His opponent from Monday night, Matt Forte, should also see a rise if he keeps eating up clock during eight-minute drives. Forte could knock on the door of the top two before season's end due to his efficiency in rushing as well as receiving in Trestman's improving offense.
Keep in mind that these are purely rushing statistics, so the contribution through the air isn't factored in.
2. LeSean McCoy: 13.22 rush NEP, 0.08 per rush
3. Alfred Morris: 11.01 rush NEP, 0.08 per rush
4. Matt Forte: 10.99 rush NEP, 0.08 per rush
5. DeMarco Murray: 8.68 rush NEP, 0.10 per rush
Wide Receivers: DeSean Jackson - Philadelphia Eagles
Season Target NEP: 46.36
Reception NEP per target: 0.84
The first thing to keep in mind with these metrics is that Target NEP shows how many points a receiver is adding for his team on all targets, whereas Reception NEP looks at receptions only. The Reception NEP per target, in essence, shows us efficiency.
Jackson has been one of the two biggest players to really benefit from Chip Kelly's style of offense, with McCoy being the other.
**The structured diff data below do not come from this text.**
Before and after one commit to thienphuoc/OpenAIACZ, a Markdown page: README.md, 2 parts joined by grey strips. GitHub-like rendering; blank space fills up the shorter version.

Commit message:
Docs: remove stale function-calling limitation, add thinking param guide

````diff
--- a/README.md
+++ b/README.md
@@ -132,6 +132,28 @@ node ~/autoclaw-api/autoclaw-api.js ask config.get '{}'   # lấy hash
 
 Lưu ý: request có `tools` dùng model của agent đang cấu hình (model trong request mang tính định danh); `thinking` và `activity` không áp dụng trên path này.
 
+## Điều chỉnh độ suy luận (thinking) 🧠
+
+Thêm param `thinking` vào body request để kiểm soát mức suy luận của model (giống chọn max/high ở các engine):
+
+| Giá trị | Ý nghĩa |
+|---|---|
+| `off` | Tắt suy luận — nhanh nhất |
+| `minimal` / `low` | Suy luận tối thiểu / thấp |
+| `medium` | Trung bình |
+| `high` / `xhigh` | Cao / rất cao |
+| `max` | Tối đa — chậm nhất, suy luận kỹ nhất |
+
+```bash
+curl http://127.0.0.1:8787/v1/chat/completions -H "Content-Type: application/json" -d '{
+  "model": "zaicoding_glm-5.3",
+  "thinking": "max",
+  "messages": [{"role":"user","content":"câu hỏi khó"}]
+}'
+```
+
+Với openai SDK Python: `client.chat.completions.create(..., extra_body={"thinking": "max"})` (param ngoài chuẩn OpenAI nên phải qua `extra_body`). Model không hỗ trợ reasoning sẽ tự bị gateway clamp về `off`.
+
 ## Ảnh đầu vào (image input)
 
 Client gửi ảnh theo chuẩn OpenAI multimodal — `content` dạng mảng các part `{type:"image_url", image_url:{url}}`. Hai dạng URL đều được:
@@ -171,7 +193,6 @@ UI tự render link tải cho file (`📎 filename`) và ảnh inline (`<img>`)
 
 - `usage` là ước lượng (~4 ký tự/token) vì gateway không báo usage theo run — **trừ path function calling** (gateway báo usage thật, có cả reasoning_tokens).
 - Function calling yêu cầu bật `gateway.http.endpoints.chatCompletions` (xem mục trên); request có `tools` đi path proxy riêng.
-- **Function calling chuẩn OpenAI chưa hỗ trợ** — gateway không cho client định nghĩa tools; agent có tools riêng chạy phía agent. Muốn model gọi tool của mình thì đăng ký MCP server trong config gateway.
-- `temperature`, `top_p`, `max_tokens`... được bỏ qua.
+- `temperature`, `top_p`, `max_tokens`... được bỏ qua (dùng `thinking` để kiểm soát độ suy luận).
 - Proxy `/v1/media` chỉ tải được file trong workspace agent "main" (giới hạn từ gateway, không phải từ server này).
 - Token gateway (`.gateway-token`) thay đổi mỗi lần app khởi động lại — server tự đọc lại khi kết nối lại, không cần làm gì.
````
With the value DeSean is adding to the Eagles, it's no wonder he's on pace for over 1,400 yards, attempting to break the team record. With Nick Foles sending one touchdown and 150 yards Jackson's way against the Raiders, he was able to add a whopping 12.78 points to his Target NEP on the year.
Overall, the inherent up-and-down nature of the receiver position will make it one of the most entertaining to watch over the upcoming weeks. Megatron is bound to climb the ranks a bit now that he's finally healthy - a big reason for his lack of NEP success is due to his slow 2013 start. And one other guy worth watching: Keenan Allen. He has one of the best efficiency scores per target in the top 10, and if he continues to get more looks from Rivers, he'll be a top-five receiver in no time.
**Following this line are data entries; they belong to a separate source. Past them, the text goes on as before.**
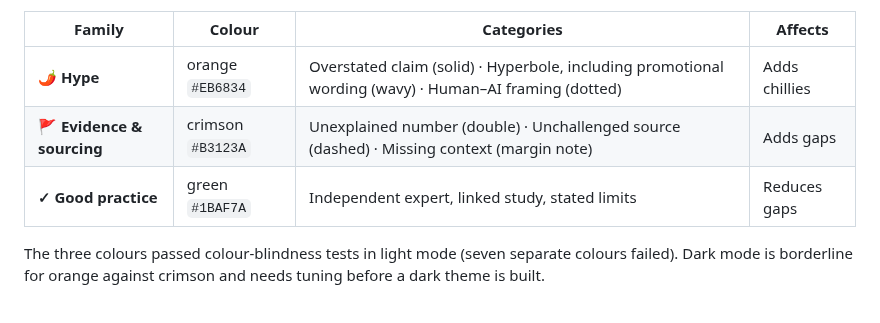
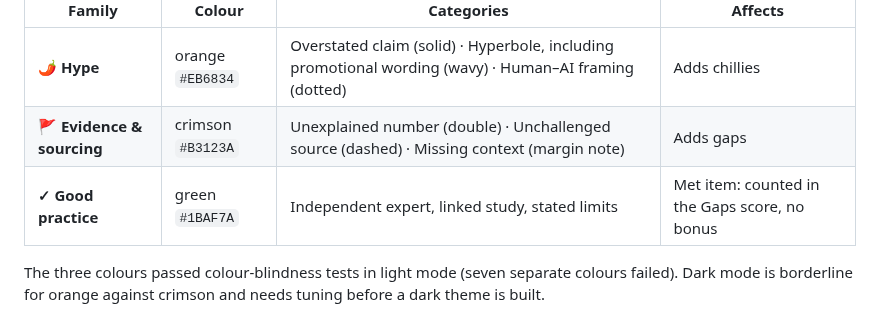
Before and after one commit to LeylaTurk/AI-Builders-Conference, a Markdown page: master-project-brief.md, the part around the change. Rendered like a GitHub page.

Commit message:
Brief: green Good practice highlights are met checklist items, not a bonus
Co-Authored-By: Claude Opus 5.5 <noreply@anthropic.com>
Claude-Session: https://claude.ai/code/session_01PBkhBvGJjuYg6RR97ZxZ2j

```diff
--- a/master-project-brief.md
+++ b/master-project-brief.md
@@ -148,7 +148,7 @@ Colour shows the **family**; each category also has its own **icon, label and un
 | --- | --- | --- | --- |
 | **🌶 Hype** | orange `#EB6834` | Overstated claim (solid) · Hyperbole, including promotional wording (wavy) · Human–AI framing (dotted) | Adds chillies |
 | **🚩 Evidence & sourcing** | crimson `#B3123A` | Unexplained number (double) · Unchallenged source (dashed) · Missing context (margin note) | Adds gaps |
-| **✓ Good practice** | green `#1BAF7A` | Independent expert, linked study, stated limits | Reduces gaps |
+| **✓ Good practice** | green `#1BAF7A` | Independent expert, linked study, stated limits | Met item: counted in the Gaps score, no bonus |
 
 The three colours passed colour-blindness tests in light mode (seven separate colours failed). Dark mode is borderline for orange against crimson and needs tuning before a dark theme is built.
 
```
2. Jordy Nelson: 45.15 Target NEP, 1.09 Reception NEP per target
3. Demaryius Thomas: 33.96 Target NEP, 0.86 Reception NEP per target
4. Calvin Johnson: 33.50 Target NEP, 0.94 Reception NEP per target
5. Anquan Boldin: 33.50 Target NEP, 0.83 Reception NEP per target
Tight Ends: Jimmy Graham - New Orleans Saints
Season NEP (based on targets): 43.86
NEP per target: 0.99
Despite battling injuries, Graham has been spectacular all season long, even if he is only playing a quarter of his team's snaps at times. If he hadn't been held to zero receptions in the tilt against the Patriots, he would probably have this award in the bag. Graham has been electrifying in his fourth year, joining other young tight ends such as Julius Thomas (another guy with a breakout year in Peyton's offense), Jordan Reed, and Jordan Cameron. The only veteran in the bunch is Jason Witten, being around almost as long as the other four tight ends combined.
Tight ends are more effective in the passing game nowadays, and this year is no different. Graham is benefiting from having Sean Payton back, and is on pace to equal - if not surpass - some of his career marks. It makes sense given his ridiculous 10-touchdown total through Week 9.
2. Julius Thomas: 39.00 NEP, 0.93 per target
3. Jordan Reed: 33.58 NEP, 0.95 per target
4. Jason Witten: 32.40 NEP, 0.73 per target
5. Jordan Cameron: 31.15 NEP, 0.81 per target